New technologies that could revolutionize the way we live and work will be on display at a competition this month featuring scientists from Argonne National Laboratory.
The U.S. Department of Energy’s National Lab Accelerator pitch event offers the public a look at potentially groundbreaking technologies being developed by Argonne scientists, such as a reusable sponge that can absorb coastal oil spills and a system that uses sound waves to locate air leaks in buildings.
Argonne describes the competition as a “Shark Tank” for scientists, referring to ABC’s popular show where start-ups pitch ideas to a panel of prominent venture capitalists.
“This is a chance to learn about the technologies your local national lab is working on right here in Illinois, how the U.S. government helps foster innovation and to network with others in the Chicago innovation ecosystem,” said Diego Fazi, innovation program coordinator and Argonne’s principal investigator for the National Lab Accelerator program, in a press release.
The event will feature presentations by five accelerator program teams about how their technologies could address some of the nation’s greatest energy challenges and/or impact daily life. A panel of Chicago innovation leaders will judge teams on the technical and market potential of their innovations, according to Argonne.
At the event, teams will present the following technologies, as described by Argonne:
- NanoHeatBlock: A process for rapid hydrothermal synthesis of nanoparticles for smart materials and devices.
- Oleo Sponge: An oil absorbent material that sifts sea water and collects oil particulates to be used again. The target application is oil remediation and wastewater treatment.
- SonicLQ: Sound waves that locate and size energy-wasting air leaks in building envelopes. Businesses and commissioning agents, who certify mechanical systems within buildings, can use SonicLQ to test commercial building envelopes and air barriers.
- SuperEN: A solid-state electrolyte that could enable safer lithium-ion batteries with three times the energy density, resulting in longer run times and lower costs for vehicles, portable devices and energy storage.
- TWBarriers: An atomic layer deposition technique to improve battery lifetime by 20 percent while also improving capacity.

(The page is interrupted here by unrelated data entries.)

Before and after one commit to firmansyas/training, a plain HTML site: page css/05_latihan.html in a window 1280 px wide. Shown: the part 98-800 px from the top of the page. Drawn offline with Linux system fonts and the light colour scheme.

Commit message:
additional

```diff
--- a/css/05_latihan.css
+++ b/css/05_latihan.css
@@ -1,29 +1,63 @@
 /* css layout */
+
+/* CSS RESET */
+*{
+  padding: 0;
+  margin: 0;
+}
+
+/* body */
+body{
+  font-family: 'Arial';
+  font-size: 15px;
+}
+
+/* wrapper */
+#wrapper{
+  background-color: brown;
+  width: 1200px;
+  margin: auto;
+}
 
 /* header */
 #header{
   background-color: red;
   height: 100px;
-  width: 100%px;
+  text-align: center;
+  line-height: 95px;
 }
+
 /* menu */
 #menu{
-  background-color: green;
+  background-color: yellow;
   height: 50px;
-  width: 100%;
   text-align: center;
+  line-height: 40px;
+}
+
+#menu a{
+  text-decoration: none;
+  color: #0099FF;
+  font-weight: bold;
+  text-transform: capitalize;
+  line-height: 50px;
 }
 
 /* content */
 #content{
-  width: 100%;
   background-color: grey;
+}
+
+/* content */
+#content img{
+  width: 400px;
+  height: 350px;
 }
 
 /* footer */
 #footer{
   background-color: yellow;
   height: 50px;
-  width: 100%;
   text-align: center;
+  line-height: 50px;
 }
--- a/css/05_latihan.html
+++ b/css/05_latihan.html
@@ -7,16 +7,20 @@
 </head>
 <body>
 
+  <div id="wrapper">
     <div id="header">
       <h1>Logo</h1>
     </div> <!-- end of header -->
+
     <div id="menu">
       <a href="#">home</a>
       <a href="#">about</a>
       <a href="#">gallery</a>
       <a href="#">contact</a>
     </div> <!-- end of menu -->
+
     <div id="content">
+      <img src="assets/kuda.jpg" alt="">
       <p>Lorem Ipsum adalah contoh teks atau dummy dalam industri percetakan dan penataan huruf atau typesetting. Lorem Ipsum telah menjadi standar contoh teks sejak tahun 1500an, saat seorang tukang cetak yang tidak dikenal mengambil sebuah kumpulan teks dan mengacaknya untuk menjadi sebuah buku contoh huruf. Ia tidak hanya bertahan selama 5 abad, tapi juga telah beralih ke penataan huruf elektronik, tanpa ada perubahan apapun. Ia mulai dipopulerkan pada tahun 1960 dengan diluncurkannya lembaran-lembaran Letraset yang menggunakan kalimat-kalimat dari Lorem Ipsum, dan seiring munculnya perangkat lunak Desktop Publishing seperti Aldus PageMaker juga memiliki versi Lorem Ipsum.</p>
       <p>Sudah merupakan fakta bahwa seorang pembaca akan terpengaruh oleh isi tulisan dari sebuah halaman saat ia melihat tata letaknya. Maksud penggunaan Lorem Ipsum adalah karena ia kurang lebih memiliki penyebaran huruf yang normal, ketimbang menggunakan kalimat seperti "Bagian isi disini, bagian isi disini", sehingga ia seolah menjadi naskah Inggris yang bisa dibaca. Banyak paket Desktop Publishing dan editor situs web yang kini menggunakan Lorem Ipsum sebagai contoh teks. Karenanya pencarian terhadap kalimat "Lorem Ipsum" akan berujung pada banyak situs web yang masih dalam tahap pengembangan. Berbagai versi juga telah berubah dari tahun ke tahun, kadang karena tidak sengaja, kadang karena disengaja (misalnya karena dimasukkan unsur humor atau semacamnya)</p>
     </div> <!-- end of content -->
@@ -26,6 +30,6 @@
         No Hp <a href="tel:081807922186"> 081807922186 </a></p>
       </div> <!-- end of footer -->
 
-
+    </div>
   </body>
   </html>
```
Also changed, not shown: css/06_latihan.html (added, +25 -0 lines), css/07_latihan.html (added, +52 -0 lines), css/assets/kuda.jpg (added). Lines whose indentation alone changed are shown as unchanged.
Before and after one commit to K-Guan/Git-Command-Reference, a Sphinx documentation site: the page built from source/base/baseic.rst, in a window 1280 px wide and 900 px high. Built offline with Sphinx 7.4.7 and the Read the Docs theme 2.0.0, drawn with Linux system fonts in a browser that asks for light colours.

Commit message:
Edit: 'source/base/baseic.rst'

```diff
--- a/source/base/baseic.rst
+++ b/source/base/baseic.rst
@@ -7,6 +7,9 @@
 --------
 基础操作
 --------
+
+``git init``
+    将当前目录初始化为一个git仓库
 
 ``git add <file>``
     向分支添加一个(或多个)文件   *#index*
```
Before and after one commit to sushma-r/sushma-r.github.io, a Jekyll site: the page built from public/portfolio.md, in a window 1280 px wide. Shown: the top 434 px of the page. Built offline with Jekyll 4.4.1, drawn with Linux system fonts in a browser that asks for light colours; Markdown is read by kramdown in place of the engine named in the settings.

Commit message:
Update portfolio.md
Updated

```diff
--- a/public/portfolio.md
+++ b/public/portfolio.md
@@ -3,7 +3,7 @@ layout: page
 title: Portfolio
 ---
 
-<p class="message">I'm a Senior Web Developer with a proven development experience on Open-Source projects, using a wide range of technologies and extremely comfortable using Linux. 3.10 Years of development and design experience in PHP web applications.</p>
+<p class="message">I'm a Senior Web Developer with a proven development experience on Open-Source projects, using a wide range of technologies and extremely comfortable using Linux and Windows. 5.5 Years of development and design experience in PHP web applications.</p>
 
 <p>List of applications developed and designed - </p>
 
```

Electric vehicles and grid-scale energy storage are the initial applications for this technology.
The Energy Department launched National Accelerator Lab programs at several labs across the country to help scientists understand and interact with industry. Labs participating in the program partner with local universities and accelerators to present a concept for commercialization.
The winner of this month’s competition will advance to the next round and face teams from other national laboratories. The winning team will receive additional funding from the DOE’s Office of Energy Efficiency and Renewable Energy to further develop its technology.
The competition takes place from 5-7:30 p.m., Thursday, Sept. 14 at the University of Chicago’s Polsky Center for Entrepreneurship and Innovation. The event is free to attend, but registration is required.
April 25: Disaster scenarios near and far are daily considerations for a group of local scientists and engineers. We meet two members of the Global Security Sciences division at Argonne, nicknamed the Doomsday Squad.
March 10: Scientists at Argonne National Laboratory have invented a new sponge that can absorb oil from water and then be wrung out and reused, a potentially game-changing tool for dealing with oil spills.
June 21, 2016: Since its creation in 1946, Argonne National Laboratory has been at the forefront of scientific research. Lab director Peter Littlewood joins us to discuss 70 years of scientific discovery.